The Flying Mobula Rays

Mobula rays make a habit of leaping out of the ocean in amazing acrobatic form, particularly when they gather in groups. This behaviour is still poorly understood by scientists, however possible reasons include communication, courtship, feeding, and even a behaviour to remove parasites. These long, flat, and streamlined rays with their wing- like fins, leap dramatically to heights of more than 2 metres (about 6.6 feet) above the ocean.

A record-breaking school of mobular rays seen off the coast of Baja California.

Mobula rays belong to the family Myliobatidae (the eagle rays), and are sometimes collectively known as “flying mobula” or  “flying rays”. These rays come in a range of sizes, with the largest of the Mobula species reaching a disc width of up to 5.2 metres (about 17 feet); the Devil fish (Mobula mobula).

Hoping to attract a mate, Mobula rays leap out of the water in order to make a big impact. You won’t believe the behaviour these rays are displaying…

Mobula rays can be found in temperate and tropical waters worldwide and while some species are restricted to certain parts of the world ocean, other species have a circumglobal distribution.

Estimated Mobulid Distributions
Estimated mobulid distributions, Image: Manta Ray Of Hope

Don’t worry about your safety around these leaping rays though, they are filter feeders feeding on planktonic crustaceans and small schooling fish that get trapped in their modified ‘curly’ gill covers (branchial plates).

The Devil Fish
This devil fish or giant devil ray is the largest species in the Mobula genus of rays, reaching a disc width of up to 5.2 metres.

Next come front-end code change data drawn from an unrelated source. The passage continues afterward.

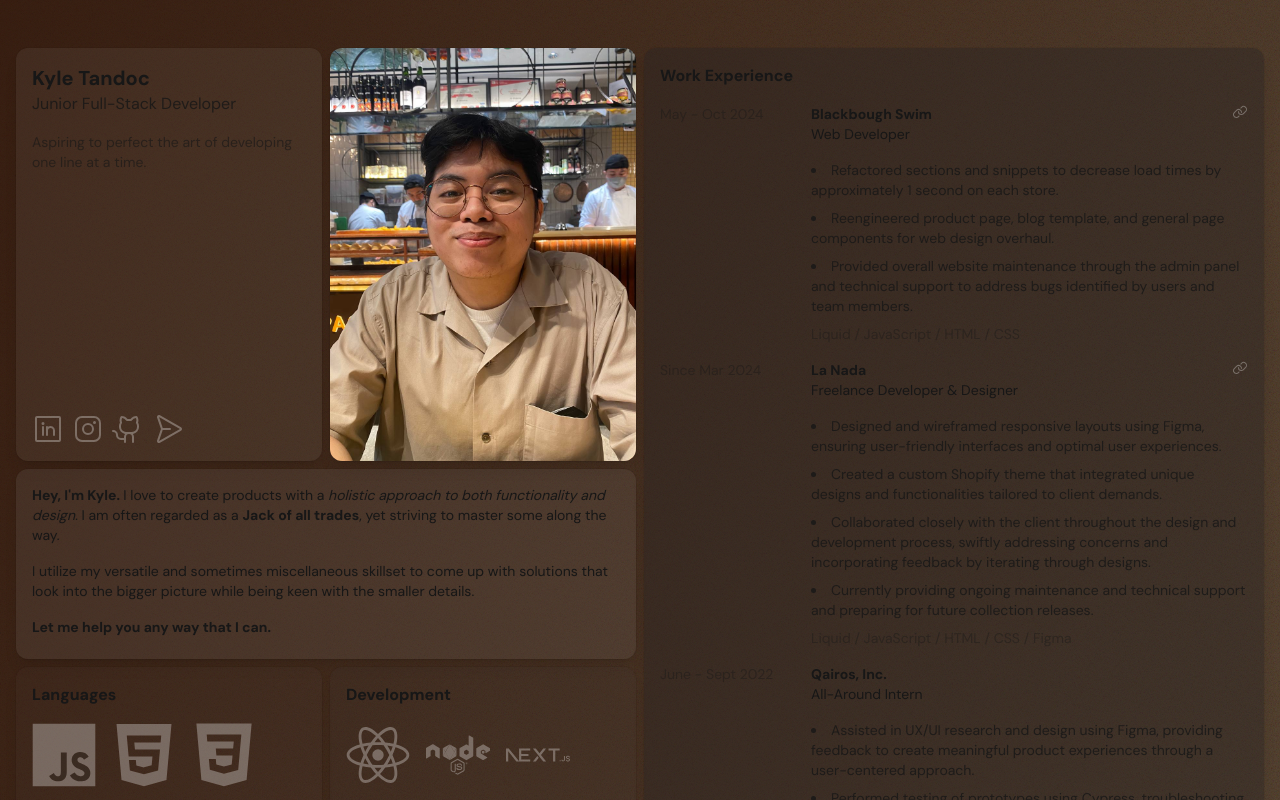
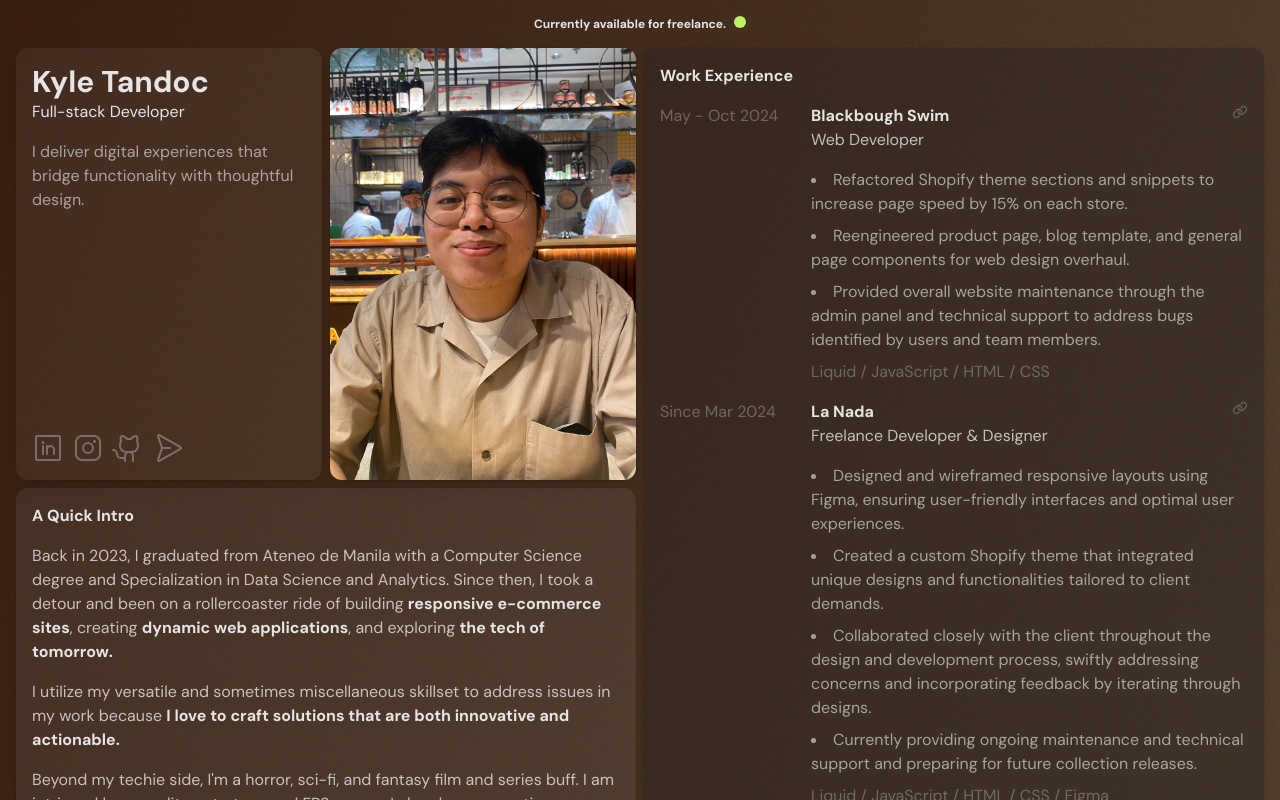
Before and after one commit to Kaiyulul/kaiyulul.github.io, a Next.js app: page / in a window 1280 px wide. Shown: the top 800 px of the page. Built offline with nearby package versions, Linux system fonts and the light colour scheme.

Commit message:
Quick update: globals.css and default page adjustments

```diff
--- a/src/app/globals.css
+++ b/src/app/globals.css
@@ -2,7 +2,7 @@
 @tailwind components;
 @tailwind utilities;
 
-:root {
+/* :root {
   --background: #ffffff;
   --foreground: #171717;
 }
@@ -12,6 +12,10 @@
     --background: #0a0a0a;
     --foreground: #ededed;
   }
+} */
+
+:root {
+  --foreground: #e4e4e4;
 }
 
 body {
--- a/src/app/page.js
+++ b/src/app/page.js
@@ -23,7 +23,7 @@ const experience = {
       title: "Web Developer",
       duration: "May - Oct 2024",
       desc: [
-        "Refactored sections and snippets to decrease load times by approximately 1 second on each store.",
+        "Refactored Shopify theme sections and snippets to increase page speed by 15% on each store.",
         "Reengineered product page, blog template, and general page components for web design overhaul.",
         "Provided overall website maintenance through the admin panel and technical support to address bugs identified by users and team members.",
       ],
@@ -54,12 +54,19 @@ const experience = {
 
 export default function Home() {
   return (
-    <div className={`${dmsans.className} mx-auto min-h-screen max-w-80 sm:max-w-3xl xl:max-w-screen-xl p-4 `}>
-      <div className="grid grid-cols-1 xs:max-w-prose sm:grid-cols-3 xl:grid-cols-4 gap-2 xl:max-w-screen-xl my-8">
+    <div className={`${dmsans.className} mx-auto min-h-screen max-w-80 sm:max-w-3xl xl:max-w-screen-xl p-4 text-opacity-70 text-white`}>
+      <div className="text-xs text-center font-bold text-stone-200 text-opacity-100 animate-fadeIn opacity-0 [--fadeIn-delay:1400ms]">
+        Currently available for freelance.
+        <span class="ml-2 relative inline-block h-3 w-3">
+          <span class="animate-ping absolute inline-flex h-full w-full rounded-full bg-lime-400 opacity-75"></span>
+          <span class="relative inline-flex rounded-full h-3 w-3 bg-lime-300"></span>
+        </span>
+      </div>
+      <div className="grid grid-cols-1 xs:max-w-prose sm:grid-cols-3 sm:max-w-3xl xl:grid-cols-4 gap-2 xl:max-w-screen-xl my-4">
         <header className="isolate rounded-xl bg-stone-400/10  shadow-lg ring-1 ring-black/5 p-4 animate-fadeIn opacity-0 [--fadeIn-delay:200ms] flex flex-col space-between">
-          <h1 className="text-xl font-bold "> Kyle Tandoc </h1>
-          <h2 className="text-m opacity-80"> Junior Full-Stack Developer </h2>
-          <p className="text-sm mt-4 max-w-sm opacity-60 xl:max-w-72 mb-4"> Aspiring to perfect the art of developing one line at a time. </p>
+          <h1 className="text-3xl font-bold text-stone-200 text-opacity-100"> Kyle Tandoc </h1>
+          <h2 className="text-m text-stone-200 text-opacity-100">Full-stack Developer </h2>
+          <p className="text-m mt-4 max-w-sm opacity-80 xl:max-w-72 mb-4"> I deliver digital experiences that bridge functionality with thoughtful design. </p>
           <nav className="flex gap-2 mt-auto mb-0">
             <LinkedIn color="white" link="https://www.linkedin.com/in/kyle-tandoc/"/>
             <Instagram color="white" link="https://www.instagram.com/_kaiyulul_"/>
@@ -74,13 +81,24 @@ export default function Home() {
             className="w-full h-full object-cover rounded-xl bg-stone-400/10 shadow-lg ring-1 ring-black/5 transition duration-75 hover:scale-[110%] hover:rotate-[2deg]"
           />
         </section>
-        <section id="introduction" className="isolate rounded-xl bg-stone-500/20 shadow-lg ring-1 ring-black/5 p-4 sm:row-span-1 sm:col-span-2 animate-fadeIn opacity-0 [--fadeIn-delay:600ms] text-sm">
-          <p className=""> <span className="font-bold"> Hey, I&apos;m Kyle. </span> I love to create products with a <span className="italic">holistic approach to both functionality and design.</span> I am often regarded as a <span className="font-bold">Jack of all trades</span>, yet striving to master some along the way.</p>
-          <p className="mt-4"> I utilize my versatile and sometimes miscellaneous skillset to come up with solutions that look into the bigger picture while being keen with the smaller details.</p>
-          <p className="mt-4 font-bold"> Let me help you any way that I can. </p>
+        <section id="introduction" className="isolate rounded-xl bg-stone-500/20 shadow-lg ring-1 ring-black/5 p-4 sm:row-span-1 sm:col-span-2 animate-fadeIn opacity-0 [--fadeIn-delay:600ms] text-m">
+          <p className="font-bold text-stone-200 text-opacity-100">
+            A Quick Intro
+          </p>
+          <p className="mt-4">
+          Back in 2023, I graduated from Ateneo de Manila with a Computer Science degree and Specialization in Data Science and Analytics. Since then, I took a detour and been on a rollercoaster ride of building <span className="font-bold text-stone-200 text-opacity-100">responsive e-commerce sites</span>, creating <span className="font-bold text-stone-200 text-opacity-100">dynamic web applications</span>, and exploring <span className="font-bold text-stone-200 text-opacity-100">the tech of tomorrow.</span>
+          </p>
+
+          <p className="mt-4">
+          I utilize my versatile and sometimes miscellaneous skillset to address issues in my work because <span className="font-bold text-stone-200 text-opacity-100">I love to craft solutions that are both innovative and actionable.</span>
+          </p>
+
+          <p className="mt-4">
+          Beyond my techie side, I'm a horror, sci-fi, and fantasy film and series buff. I am intrigued by roguelites, strategy and FPS games. I also dance sometimes.
+          </p>
         </section>
         <section id="languages" className="isolate rounded-xl bg-stone-600/10 shadow-lg ring-1 ring-black/5 p-4 xl:col-start-1 animate-fadeIn opacity-0 [--fadeIn-delay:800ms]">
-          <h1 className="text-l font-bold mb-4"> Languages </h1>
+          <h1 className="text-l font-bold mb-4 text-stone-200 text-opacity-100"> Languages </h1>
           <div className="flex flex-wrap gap-4">
             {/* {languages.map(item => <div className='p-2 bg-white/5 backdrop-blur-md rounded-xl grow text-center text-sm' key={item}> {item} </div>)} */}
             <JavaScript color="white"/>
@@ -94,7 +112,7 @@ export default function Home() {
           </div>
         </section>
         <section id="development" className="isolate rounded-xl bg-stone-700/15 shadow-lg ring-1 ring-black/5 p-4 animate-fadeIn opacity-0 [--fadeIn-delay:1000ms]">
-          <h1 className="text-l font-bold mb-4"> Development </h1>
+          <h1 className="text-l font-bold mb-4 text-stone-200 text-opacity-100"> Development </h1>
           <div className="flex flex-wrap gap-4">
             {/* {dev.map(item => <div className='p-2 bg-white/5 backdrop-blur-md rounded-xl grow text-center text-sm' key={item}> {item} </div>)} */}
             <ReactJS color="white"/>
@@ -106,8 +124,8 @@ export default function Home() {
           </div>
         </section>
         <section className="isolate rounded-xl bg-stone-800/40 shadow-lg ring-1 ring-black/5 p-4 sm:col-span-3 xl:col-span-2 xl:row-span-3 xl:row-start-1 xl:col-start-3 animate-fadeIn opacity-0 [--fadeIn-delay:1200ms]">
-          <h1 className="text-m font-bold mb-4"> Work Experience </h1>
-          <div className='text-sm'>
+          <h1 className="text-m font-bold mb-4 text-stone-200 text-opacity-100"> Work Experience </h1>
+          <div className='text-m'>
             {Object.keys(experience).map((key, i) => {
               const item = experience[key];
               return(
@@ -117,8 +135,8 @@ export default function Home() {
                   </div>
                   <div className="col-span-3">
                     {item.href ?
-                    <p className='font-bold flex justify-between'> {key} <Link color="white" link={item.href}/></p> :
-                    <p className='font-bold flex justify-between'> {key} </p>
+                    <p className='font-bold flex justify-between text-stone-200 text-opacity-100'> {key} <Link color="white" link={item.href}/></p> :
+                    <p className='font-bold flex justify-between text-stone-200 text-opacity-100'> {key} </p>
                     }
                     <div className="mb-4"> {item.title} </div>
                     {item.desc?.map(function (descItem, i) {
--- a/src/components/landing.js
+++ /dev/null
@@ -1,9 +0,0 @@
-import React from 'react';
-
-const Landing = () => {
-    return (
-        <div> Landing page </div>
-    )
-}
-
-export default Landing
--- a/src/components/navbar.js
+++ /dev/null
@@ -1,11 +0,0 @@
-import React from 'react';
-
-const Navbar = () => {
-    return (
-        <nav className='bg-amber-900 p-4 drop-shadow-xl z-10 bg-opacity-20  blur-backdrop w-max rounded-full border pointer-events-auto relative mx-auto flex min-h-full h-full items-center px-1 bg-background [box-shadow:0_0_0_1px_rgba(0,0,0,.03),0_2px_4px_rgba(0,0,0,.05),0_12px_24px_rgba(0,0,0,.05)] transform-gpu dark:[border:1px_solid_rgba(255,255,255,.1)] dark:[box-shadow:0_-20px_80px_-20px_#ffffff1f_inset]'>
-            teehee
-        </nav>
-    )
-}
-
-export default Navbar
```
Also changed, not shown: src/components/svg-icons.js.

Another interesting fact about all mobulid rays is that they are aplacental and viviparous. This means that they give birth to fully developed live young, typically a single pup during each pregnancy.